Revision tracking records:
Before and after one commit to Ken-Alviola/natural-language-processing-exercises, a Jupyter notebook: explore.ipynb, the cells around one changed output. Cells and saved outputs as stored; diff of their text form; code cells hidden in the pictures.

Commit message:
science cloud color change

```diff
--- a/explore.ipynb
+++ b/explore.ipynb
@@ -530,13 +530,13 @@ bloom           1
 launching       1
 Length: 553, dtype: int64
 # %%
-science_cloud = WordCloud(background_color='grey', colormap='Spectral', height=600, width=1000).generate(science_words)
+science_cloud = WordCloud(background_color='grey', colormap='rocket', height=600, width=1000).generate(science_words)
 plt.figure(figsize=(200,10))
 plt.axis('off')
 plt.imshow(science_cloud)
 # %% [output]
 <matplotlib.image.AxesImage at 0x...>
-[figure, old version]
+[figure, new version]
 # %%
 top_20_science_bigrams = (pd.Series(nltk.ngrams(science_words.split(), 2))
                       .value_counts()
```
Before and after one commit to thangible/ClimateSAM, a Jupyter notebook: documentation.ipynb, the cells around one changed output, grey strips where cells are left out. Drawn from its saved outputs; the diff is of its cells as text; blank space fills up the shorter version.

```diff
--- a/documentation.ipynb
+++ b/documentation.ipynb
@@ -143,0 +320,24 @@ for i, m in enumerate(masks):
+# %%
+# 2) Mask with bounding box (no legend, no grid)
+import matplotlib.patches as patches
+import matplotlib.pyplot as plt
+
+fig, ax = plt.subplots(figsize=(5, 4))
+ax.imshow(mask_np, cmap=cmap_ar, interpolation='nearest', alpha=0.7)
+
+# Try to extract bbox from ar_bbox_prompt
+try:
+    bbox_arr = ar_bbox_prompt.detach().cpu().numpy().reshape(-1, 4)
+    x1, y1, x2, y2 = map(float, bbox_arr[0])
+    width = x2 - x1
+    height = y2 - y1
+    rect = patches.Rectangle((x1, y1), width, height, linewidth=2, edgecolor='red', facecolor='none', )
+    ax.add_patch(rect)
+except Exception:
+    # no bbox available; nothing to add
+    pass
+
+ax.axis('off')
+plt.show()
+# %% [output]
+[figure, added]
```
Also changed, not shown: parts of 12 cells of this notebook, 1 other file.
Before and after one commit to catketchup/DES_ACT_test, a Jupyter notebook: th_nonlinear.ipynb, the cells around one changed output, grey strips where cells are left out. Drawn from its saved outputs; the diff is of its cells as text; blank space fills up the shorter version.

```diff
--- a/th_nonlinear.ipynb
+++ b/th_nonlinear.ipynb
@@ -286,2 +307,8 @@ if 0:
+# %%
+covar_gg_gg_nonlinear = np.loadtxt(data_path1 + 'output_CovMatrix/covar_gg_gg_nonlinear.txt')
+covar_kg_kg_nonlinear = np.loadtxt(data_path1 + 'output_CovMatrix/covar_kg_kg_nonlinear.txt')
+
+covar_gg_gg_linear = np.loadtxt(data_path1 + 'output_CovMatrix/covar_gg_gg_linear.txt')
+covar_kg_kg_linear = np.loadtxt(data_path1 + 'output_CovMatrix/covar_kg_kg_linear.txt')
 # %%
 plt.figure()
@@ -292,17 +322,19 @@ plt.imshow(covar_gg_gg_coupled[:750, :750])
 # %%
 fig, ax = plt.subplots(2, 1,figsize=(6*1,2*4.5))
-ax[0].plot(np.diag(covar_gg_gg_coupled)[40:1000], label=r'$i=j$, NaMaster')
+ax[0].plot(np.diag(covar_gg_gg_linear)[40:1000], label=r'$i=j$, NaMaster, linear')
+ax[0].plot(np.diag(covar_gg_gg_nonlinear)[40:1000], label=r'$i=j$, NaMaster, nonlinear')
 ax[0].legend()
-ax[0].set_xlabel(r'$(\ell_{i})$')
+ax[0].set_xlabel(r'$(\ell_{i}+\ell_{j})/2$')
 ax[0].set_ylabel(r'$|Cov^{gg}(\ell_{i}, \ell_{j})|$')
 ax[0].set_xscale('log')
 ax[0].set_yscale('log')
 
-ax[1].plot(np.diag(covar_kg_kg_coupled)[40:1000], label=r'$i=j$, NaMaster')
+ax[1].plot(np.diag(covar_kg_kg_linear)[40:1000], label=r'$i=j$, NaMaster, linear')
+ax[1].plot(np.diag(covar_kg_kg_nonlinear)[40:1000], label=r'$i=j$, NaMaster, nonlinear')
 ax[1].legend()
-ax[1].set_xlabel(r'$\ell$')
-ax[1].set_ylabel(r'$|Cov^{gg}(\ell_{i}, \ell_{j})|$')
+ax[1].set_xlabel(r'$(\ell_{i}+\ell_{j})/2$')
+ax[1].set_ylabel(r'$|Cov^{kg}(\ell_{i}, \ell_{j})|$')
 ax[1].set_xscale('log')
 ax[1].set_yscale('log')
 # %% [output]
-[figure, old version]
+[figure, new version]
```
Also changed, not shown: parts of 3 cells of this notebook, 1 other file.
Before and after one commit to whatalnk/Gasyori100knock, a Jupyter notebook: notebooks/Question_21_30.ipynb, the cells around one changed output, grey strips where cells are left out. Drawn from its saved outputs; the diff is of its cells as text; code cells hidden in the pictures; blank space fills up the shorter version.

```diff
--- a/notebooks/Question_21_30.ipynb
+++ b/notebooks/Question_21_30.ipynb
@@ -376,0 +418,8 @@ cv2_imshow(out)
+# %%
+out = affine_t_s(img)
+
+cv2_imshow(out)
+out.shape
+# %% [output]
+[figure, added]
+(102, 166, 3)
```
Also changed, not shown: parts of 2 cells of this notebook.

#### [YOUR ASSIGNMENT]
Please give the number of lines above in which the word "shown" appears, without any other text.

#### [TASK ANSWER]
3